I think it’s safe to say that Denver is going through a Golden Age in craft breweries. Plans by at least four new brewers within the city limits will add to the rich craft beer heritage the Mile High City has enjoyed since the original days of the Koop and GABF before that. Since the opening of Strange Brewing in early 2010 (and some would say Del Norte in 2007), breweries have been springing up like hop buds all over the Metro area. It’s three of those breweries, Wit’s End, Renegade, and Denver Beer Co, all opened in 2011, that I will highlight in the next three posts.
Wit’s End Brewing had a great plan to begin their operations; make very small batches of great beer, and as they say “make slow beer for fast times.” And it didn’t hurt that they opened the week of GABF, drawing in local, national, and even international drinkers to sample their beers. A true ‘nanobrewery,’ all batches are produced on a one barrel system.
I learned all of this and more when we finally got over to Wit’s End a few weeks ago and talked to Scott Witsoe, self-proclaimed Brewer, Owner, and Dreamer. Ever ready to start a conversation with all of his patrons, he discussed the many deckels adorning the walls of the brewery with us, most acquired when visiting some of his family in Germany. I had been to many of the same beer halls growing up and we quickly fell into relating our experiences.
Originally from Seattle, Scott moved here to be with his significant other, Heather, and took the plunge into becoming a full time brewer after being laid off early last year. He took a similar approach to Strange in deciding on where to locate the brewery, settling on a warehouse space for the low overhead and funky atmosphere it produces. Coming over after work one Friday, we made the mistake of coming down Federal Boulevard and immediately ran into congestion produced from the road work currently vexing anyone who needs to drive that stretch. I’d recommend coming over via Alameda if you plan on visiting anytime soon, it’ll save years off your life in frustration if you do.
As we sipped our initial beers, a Super FL IPA, and Mad King Weizenbock, we were surprised that Scott had only been brewing for six years before opening WE. The Super FL IPA was a familiar taste to me since I had brewed a similar dark IPA a couple of years ago. A slight hoppiness is balanced with the full and slightly bitter taste of the roasted malt used; overall a good cold weather IPA. The Mad King enthralled the wife with its sweet, yet yeasty dark flavor, topped by the barest hint of smokiness; definitely a sipper though at 8.3% ABV.

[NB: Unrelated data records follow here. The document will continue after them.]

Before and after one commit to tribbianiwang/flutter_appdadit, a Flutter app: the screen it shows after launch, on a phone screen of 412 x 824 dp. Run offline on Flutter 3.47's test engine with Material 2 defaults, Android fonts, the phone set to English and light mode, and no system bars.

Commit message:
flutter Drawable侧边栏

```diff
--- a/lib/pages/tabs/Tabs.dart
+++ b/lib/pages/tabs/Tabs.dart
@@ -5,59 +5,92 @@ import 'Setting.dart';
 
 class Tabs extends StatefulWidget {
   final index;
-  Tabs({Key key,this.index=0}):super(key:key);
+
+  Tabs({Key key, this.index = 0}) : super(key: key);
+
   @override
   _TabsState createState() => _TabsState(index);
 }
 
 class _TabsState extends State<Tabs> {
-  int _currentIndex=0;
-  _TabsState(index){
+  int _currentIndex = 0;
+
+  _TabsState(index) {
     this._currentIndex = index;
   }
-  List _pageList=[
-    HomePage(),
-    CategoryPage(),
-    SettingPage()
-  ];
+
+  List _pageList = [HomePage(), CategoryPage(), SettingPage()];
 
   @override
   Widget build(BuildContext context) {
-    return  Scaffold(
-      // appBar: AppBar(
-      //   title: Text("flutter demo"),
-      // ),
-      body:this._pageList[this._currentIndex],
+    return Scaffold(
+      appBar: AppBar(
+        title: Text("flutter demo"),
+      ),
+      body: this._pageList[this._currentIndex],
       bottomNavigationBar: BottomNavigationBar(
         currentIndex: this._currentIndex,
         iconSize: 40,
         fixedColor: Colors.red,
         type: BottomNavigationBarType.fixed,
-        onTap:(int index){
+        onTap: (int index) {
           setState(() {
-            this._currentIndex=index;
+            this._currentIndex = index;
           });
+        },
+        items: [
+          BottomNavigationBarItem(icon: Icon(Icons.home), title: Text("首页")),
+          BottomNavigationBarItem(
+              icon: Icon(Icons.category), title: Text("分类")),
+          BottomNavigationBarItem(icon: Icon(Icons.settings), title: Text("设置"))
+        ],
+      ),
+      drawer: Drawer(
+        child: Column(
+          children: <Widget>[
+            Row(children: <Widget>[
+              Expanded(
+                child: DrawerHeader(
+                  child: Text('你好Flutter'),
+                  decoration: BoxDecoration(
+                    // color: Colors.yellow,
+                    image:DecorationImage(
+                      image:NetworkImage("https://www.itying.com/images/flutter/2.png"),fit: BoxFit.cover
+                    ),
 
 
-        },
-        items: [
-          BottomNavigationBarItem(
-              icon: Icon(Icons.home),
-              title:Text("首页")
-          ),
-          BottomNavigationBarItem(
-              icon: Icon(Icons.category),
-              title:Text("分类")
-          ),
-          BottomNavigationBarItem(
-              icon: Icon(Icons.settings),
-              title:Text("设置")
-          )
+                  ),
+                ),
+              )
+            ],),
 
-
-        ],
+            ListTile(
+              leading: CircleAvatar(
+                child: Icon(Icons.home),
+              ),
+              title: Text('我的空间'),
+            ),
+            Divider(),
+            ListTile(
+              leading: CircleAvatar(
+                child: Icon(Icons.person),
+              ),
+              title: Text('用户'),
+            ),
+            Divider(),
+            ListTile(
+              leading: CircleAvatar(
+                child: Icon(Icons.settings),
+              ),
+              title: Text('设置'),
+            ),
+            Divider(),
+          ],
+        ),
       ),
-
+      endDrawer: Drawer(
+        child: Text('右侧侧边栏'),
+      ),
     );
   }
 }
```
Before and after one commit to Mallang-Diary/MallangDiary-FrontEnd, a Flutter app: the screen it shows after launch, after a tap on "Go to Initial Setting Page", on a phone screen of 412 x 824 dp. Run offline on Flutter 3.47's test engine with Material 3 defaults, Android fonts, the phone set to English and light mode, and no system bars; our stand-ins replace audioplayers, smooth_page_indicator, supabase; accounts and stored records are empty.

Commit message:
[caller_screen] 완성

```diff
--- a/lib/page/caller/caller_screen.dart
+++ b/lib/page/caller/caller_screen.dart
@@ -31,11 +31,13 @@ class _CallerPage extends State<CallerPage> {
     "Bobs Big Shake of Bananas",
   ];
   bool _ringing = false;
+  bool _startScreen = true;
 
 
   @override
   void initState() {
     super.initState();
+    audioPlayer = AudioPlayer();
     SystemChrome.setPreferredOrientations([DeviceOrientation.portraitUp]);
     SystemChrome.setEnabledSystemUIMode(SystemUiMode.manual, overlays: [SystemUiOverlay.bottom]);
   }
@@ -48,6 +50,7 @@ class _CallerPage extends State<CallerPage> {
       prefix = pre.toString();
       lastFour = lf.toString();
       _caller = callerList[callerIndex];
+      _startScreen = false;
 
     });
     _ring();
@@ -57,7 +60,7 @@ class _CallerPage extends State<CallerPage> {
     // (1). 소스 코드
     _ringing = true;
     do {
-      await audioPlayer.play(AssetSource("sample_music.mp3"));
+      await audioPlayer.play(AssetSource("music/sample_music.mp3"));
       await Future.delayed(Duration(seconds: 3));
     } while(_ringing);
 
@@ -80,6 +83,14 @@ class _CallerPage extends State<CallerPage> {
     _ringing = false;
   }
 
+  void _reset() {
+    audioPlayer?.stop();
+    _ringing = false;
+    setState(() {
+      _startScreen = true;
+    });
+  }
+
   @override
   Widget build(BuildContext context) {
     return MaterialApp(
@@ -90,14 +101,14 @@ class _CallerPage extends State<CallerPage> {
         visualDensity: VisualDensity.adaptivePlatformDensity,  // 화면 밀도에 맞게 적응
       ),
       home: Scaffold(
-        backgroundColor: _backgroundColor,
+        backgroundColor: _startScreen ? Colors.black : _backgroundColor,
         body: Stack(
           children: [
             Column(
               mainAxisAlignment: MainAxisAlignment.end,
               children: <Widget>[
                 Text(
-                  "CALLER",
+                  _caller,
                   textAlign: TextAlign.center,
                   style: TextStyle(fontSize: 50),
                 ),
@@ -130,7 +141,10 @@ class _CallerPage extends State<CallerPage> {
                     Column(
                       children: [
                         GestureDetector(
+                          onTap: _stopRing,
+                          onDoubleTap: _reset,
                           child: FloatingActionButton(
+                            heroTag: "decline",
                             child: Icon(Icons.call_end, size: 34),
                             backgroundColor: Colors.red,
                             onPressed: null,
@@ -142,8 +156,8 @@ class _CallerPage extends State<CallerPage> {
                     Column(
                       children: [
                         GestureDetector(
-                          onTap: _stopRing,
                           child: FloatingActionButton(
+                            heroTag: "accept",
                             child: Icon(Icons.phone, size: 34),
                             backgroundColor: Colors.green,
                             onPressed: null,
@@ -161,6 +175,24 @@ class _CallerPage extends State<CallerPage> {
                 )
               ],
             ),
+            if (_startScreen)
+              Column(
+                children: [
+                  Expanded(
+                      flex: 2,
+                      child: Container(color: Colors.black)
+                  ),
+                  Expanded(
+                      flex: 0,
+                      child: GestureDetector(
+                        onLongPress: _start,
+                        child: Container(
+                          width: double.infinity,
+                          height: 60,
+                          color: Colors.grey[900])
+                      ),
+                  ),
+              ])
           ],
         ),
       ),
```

We enjoyed the first beers at one of the two tables in the space since the bar was packed when we first came in. The Brew Trek bar to table ratio was confirmed from the beginning; we were barely able to hoop on some empty stools at the bar as a couple of other patrons left. Luck would have it that as the night went on, Brent Scheiwe of Denver Brews Cruise sat down next to us. He had a rare night of not having a tour and so decided to actually sit down and enjoy some of the beers he is tempted by while driving others around to breweries. Discussing the bars that got us into craft beer, he told of fond memories of Rockslide Brewing in Grand Junction where he grew up.
We pestered Scott for a flight of tasters, and were quickly rewarded with the Kitchen Sink Porter, Green Man Ale, and Jean-Claude van Blond. All were very good, but the Green Man tempted my taste buds the most, with it’s just hoppy enough malty goodness.
As the night wore on I found to my chagrin that I had forgotten to replace the memory card for my camera. So, needless to say, I knew I’d be back soon, not only to enjoy the beers, but also to take some snapshots.
Luckily the next day’s agenda involved running around town taking care of errands, and so I made my way over shortly after WE opened. And what a beautiful day it turned out to be.
It was a typical January Thaw day, when temperatures get up in the 50s, and sometimes 60s, making it feel relatively like Summer. The impulse to sit and drink beer all afternoon only increased as Scott opened the garage door that fronts the building, allowing the sunlight to come streaming in like a sign from the Beer Gods that all is good, and it’s even better drinking delicious craft beer.
As I took some photos and grilled Scott about more details of his brewery, a steady stream of beer lovers filled the place. In addition to a tour from the Brews Cruise van, a couple sat down next to me and struck up a conversation. Greg and Heather had been out that day visiting Copper Kettle earlier, and stopping by to have some Wit’s End brews before heading home. Having recently moved from the East Coast, they talked about a trip to the Western Slope to further explore their new found home. We all agreed that Steamworks in Durango had some great beers; Greg also shares a love of their Colorado Kolsch with the wife. Greg creates websites, so if you’re in the market for one, it might do you good to check him out here.
After a pint and a ‘shorty’ of Green Man Ale, I bade farewell to Scott, Greg, and Heather, and made my way back home with an optimism bolstered by the great beers at Wit’s End.